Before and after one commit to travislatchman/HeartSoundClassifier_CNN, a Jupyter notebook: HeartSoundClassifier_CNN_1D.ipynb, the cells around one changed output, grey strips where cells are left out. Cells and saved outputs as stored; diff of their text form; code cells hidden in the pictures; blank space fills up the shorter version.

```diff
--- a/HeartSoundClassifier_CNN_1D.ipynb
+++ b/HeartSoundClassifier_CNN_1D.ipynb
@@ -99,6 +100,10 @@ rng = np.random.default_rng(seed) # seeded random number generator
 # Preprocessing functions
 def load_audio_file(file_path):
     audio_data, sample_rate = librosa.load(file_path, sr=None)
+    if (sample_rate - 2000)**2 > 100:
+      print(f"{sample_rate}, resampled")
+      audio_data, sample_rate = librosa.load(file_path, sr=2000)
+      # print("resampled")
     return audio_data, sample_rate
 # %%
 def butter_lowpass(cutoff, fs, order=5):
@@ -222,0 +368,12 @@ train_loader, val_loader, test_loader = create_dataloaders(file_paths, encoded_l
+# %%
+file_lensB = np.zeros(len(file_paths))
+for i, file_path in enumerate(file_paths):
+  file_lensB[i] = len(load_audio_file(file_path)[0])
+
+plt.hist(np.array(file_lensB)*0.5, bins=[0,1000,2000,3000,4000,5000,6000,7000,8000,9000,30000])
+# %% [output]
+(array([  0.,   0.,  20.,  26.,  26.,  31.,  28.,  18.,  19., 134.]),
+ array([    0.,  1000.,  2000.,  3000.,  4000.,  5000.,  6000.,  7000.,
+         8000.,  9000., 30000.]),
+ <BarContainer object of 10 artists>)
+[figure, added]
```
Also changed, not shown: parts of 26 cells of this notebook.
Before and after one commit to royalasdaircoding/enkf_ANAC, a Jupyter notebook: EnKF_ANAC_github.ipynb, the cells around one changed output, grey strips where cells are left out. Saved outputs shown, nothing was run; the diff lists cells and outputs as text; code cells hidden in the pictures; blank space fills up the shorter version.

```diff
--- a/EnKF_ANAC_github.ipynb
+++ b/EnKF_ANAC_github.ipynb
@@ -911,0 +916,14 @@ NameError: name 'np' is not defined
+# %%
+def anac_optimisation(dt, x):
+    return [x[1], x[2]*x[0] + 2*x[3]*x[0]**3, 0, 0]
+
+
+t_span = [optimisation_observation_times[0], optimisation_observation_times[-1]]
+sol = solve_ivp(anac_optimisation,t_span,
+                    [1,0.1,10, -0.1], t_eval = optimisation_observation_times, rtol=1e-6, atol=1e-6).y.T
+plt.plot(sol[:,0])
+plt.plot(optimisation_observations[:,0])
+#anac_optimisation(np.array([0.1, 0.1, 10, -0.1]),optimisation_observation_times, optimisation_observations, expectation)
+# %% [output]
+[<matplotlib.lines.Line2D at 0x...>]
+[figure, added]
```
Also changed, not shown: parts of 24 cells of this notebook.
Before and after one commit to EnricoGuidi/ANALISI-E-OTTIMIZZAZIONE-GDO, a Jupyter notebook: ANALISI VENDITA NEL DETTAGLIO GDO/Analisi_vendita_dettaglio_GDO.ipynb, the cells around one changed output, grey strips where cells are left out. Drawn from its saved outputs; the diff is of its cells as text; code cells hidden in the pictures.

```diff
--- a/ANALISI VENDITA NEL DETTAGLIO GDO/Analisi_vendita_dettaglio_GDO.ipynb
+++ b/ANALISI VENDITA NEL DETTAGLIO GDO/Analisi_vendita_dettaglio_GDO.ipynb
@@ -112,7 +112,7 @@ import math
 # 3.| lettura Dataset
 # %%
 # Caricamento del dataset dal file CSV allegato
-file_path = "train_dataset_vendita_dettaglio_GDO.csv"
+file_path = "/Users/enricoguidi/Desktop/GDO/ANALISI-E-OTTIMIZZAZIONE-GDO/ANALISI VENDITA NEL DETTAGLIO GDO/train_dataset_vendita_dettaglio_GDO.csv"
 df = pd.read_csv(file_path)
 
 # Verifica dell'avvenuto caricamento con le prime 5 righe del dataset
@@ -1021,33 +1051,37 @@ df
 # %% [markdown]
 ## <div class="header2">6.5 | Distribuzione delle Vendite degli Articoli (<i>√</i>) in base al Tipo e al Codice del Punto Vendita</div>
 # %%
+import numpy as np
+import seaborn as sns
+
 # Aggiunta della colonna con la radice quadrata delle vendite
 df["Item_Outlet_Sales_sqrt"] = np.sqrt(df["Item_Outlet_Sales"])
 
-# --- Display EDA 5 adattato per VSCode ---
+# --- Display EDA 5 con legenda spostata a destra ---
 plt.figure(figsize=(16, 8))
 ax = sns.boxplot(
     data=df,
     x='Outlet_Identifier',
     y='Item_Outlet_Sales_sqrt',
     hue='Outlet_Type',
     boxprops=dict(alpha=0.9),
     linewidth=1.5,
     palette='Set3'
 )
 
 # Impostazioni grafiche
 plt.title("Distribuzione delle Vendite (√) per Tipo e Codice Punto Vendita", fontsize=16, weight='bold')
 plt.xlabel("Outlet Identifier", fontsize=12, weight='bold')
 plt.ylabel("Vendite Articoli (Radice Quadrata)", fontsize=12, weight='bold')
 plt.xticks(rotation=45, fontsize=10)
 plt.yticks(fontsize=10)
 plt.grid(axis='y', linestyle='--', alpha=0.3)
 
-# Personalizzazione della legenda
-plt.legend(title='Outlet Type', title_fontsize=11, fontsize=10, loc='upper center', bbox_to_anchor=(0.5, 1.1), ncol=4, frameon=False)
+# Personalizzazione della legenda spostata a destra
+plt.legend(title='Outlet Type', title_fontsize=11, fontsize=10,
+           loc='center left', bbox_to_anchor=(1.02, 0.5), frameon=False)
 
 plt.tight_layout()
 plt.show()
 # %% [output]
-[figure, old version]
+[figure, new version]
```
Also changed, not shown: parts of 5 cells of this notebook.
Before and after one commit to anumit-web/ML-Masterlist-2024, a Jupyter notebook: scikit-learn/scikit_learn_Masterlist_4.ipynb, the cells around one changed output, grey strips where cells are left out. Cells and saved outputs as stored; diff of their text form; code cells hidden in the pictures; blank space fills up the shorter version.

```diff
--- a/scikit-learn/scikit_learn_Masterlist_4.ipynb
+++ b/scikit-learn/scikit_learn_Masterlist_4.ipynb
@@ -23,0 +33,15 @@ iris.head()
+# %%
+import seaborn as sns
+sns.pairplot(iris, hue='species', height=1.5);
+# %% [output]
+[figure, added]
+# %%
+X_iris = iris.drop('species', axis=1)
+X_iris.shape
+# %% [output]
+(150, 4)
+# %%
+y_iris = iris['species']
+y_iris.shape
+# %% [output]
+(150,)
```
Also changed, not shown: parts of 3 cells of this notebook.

→ WHAT IS REQUIRED:
Write down all the entries again without a single difference.

→ ANSWER FOR THIS EXERCISE:
Before and after one commit to travislatchman/HeartSoundClassifier_CNN, a Jupyter notebook: HeartSoundClassifier_CNN_1D.ipynb, the cells around one changed output, grey strips where cells are left out. Cells and saved outputs as stored; diff of their text form; code cells hidden in the pictures; blank space fills up the shorter version.

```diff
--- a/HeartSoundClassifier_CNN_1D.ipynb
+++ b/HeartSoundClassifier_CNN_1D.ipynb
@@ -99,6 +100,10 @@ rng = np.random.default_rng(seed) # seeded random number generator
 # Preprocessing functions
 def load_audio_file(file_path):
     audio_data, sample_rate = librosa.load(file_path, sr=None)
+    if (sample_rate - 2000)**2 > 100:
+      print(f"{sample_rate}, resampled")
+      audio_data, sample_rate = librosa.load(file_path, sr=2000)
+      # print("resampled")
     return audio_data, sample_rate
 # %%
 def butter_lowpass(cutoff, fs, order=5):
@@ -222,0 +368,12 @@ train_loader, val_loader, test_loader = create_dataloaders(file_paths, encoded_l
+# %%
+file_lensB = np.zeros(len(file_paths))
+for i, file_path in enumerate(file_paths):
+  file_lensB[i] = len(load_audio_file(file_path)[0])
+
+plt.hist(np.array(file_lensB)*0.5, bins=[0,1000,2000,3000,4000,5000,6000,7000,8000,9000,30000])
+# %% [output]
+(array([  0.,   0.,  20.,  26.,  26.,  31.,  28.,  18.,  19., 134.]),
+ array([    0.,  1000.,  2000.,  3000.,  4000.,  5000.,  6000.,  7000.,
+         8000.,  9000., 30000.]),
+ <BarContainer object of 10 artists>)
+[figure, added]
```
Also changed, not shown: parts of 26 cells of this notebook.
Before and after one commit to royalasdaircoding/enkf_ANAC, a Jupyter notebook: EnKF_ANAC_github.ipynb, the cells around one changed output, grey strips where cells are left out. Saved outputs shown, nothing was run; the diff lists cells and outputs as text; code cells hidden in the pictures; blank space fills up the shorter version.

```diff
--- a/EnKF_ANAC_github.ipynb
+++ b/EnKF_ANAC_github.ipynb
@@ -911,0 +916,14 @@ NameError: name 'np' is not defined
+# %%
+def anac_optimisation(dt, x):
+    return [x[1], x[2]*x[0] + 2*x[3]*x[0]**3, 0, 0]
+
+
+t_span = [optimisation_observation_times[0], optimisation_observation_times[-1]]
+sol = solve_ivp(anac_optimisation,t_span,
+                    [1,0.1,10, -0.1], t_eval = optimisation_observation_times, rtol=1e-6, atol=1e-6).y.T
+plt.plot(sol[:,0])
+plt.plot(optimisation_observations[:,0])
+#anac_optimisation(np.array([0.1, 0.1, 10, -0.1]),optimisation_observation_times, optimisation_observations, expectation)
+# %% [output]
+[<matplotlib.lines.Line2D at 0x...>]
+[figure, added]
```
Also changed, not shown: parts of 24 cells of this notebook.
Before and after one commit to EnricoGuidi/ANALISI-E-OTTIMIZZAZIONE-GDO, a Jupyter notebook: ANALISI VENDITA NEL DETTAGLIO GDO/Analisi_vendita_dettaglio_GDO.ipynb, the cells around one changed output, grey strips where cells are left out. Drawn from its saved outputs; the diff is of its cells as text; code cells hidden in the pictures.

```diff
--- a/ANALISI VENDITA NEL DETTAGLIO GDO/Analisi_vendita_dettaglio_GDO.ipynb
+++ b/ANALISI VENDITA NEL DETTAGLIO GDO/Analisi_vendita_dettaglio_GDO.ipynb
@@ -112,7 +112,7 @@ import math
 # 3.| lettura Dataset
 # %%
 # Caricamento del dataset dal file CSV allegato
-file_path = "train_dataset_vendita_dettaglio_GDO.csv"
+file_path = "/Users/enricoguidi/Desktop/GDO/ANALISI-E-OTTIMIZZAZIONE-GDO/ANALISI VENDITA NEL DETTAGLIO GDO/train_dataset_vendita_dettaglio_GDO.csv"
 df = pd.read_csv(file_path)
 
 # Verifica dell'avvenuto caricamento con le prime 5 righe del dataset
@@ -1021,33 +1051,37 @@ df
 # %% [markdown]
 ## <div class="header2">6.5 | Distribuzione delle Vendite degli Articoli (<i>√</i>) in base al Tipo e al Codice del Punto Vendita</div>
 # %%
+import numpy as np
+import seaborn as sns
+
 # Aggiunta della colonna con la radice quadrata delle vendite
 df["Item_Outlet_Sales_sqrt"] = np.sqrt(df["Item_Outlet_Sales"])
 
-# --- Display EDA 5 adattato per VSCode ---
+# --- Display EDA 5 con legenda spostata a destra ---
 plt.figure(figsize=(16, 8))
 ax = sns.boxplot(
     data=df,
     x='Outlet_Identifier',
     y='Item_Outlet_Sales_sqrt',
     hue='Outlet_Type',
     boxprops=dict(alpha=0.9),
     linewidth=1.5,
     palette='Set3'
 )
 
 # Impostazioni grafiche
 plt.title("Distribuzione delle Vendite (√) per Tipo e Codice Punto Vendita", fontsize=16, weight='bold')
 plt.xlabel("Outlet Identifier", fontsize=12, weight='bold')
 plt.ylabel("Vendite Articoli (Radice Quadrata)", fontsize=12, weight='bold')
 plt.xticks(rotation=45, fontsize=10)
 plt.yticks(fontsize=10)
 plt.grid(axis='y', linestyle='--', alpha=0.3)
 
-# Personalizzazione della legenda
-plt.legend(title='Outlet Type', title_fontsize=11, fontsize=10, loc='upper center', bbox_to_anchor=(0.5, 1.1), ncol=4, frameon=False)
+# Personalizzazione della legenda spostata a destra
+plt.legend(title='Outlet Type', title_fontsize=11, fontsize=10,
+           loc='center left', bbox_to_anchor=(1.02, 0.5), frameon=False)
 
 plt.tight_layout()
 plt.show()
 # %% [output]
-[figure, old version]
+[figure, new version]
```
Also changed, not shown: parts of 5 cells of this notebook.
Before and after one commit to anumit-web/ML-Masterlist-2024, a Jupyter notebook: scikit-learn/scikit_learn_Masterlist_4.ipynb, the cells around one changed output, grey strips where cells are left out. Cells and saved outputs as stored; diff of their text form; code cells hidden in the pictures; blank space fills up the shorter version.

```diff
--- a/scikit-learn/scikit_learn_Masterlist_4.ipynb
+++ b/scikit-learn/scikit_learn_Masterlist_4.ipynb
@@ -23,0 +33,15 @@ iris.head()
+# %%
+import seaborn as sns
+sns.pairplot(iris, hue='species', height=1.5);
+# %% [output]
+[figure, added]
+# %%
+X_iris = iris.drop('species', axis=1)
+X_iris.shape
+# %% [output]
+(150, 4)
+# %%
+y_iris = iris['species']
+y_iris.shape
+# %% [output]
+(150,)
```
Also changed, not shown: parts of 3 cells of this notebook.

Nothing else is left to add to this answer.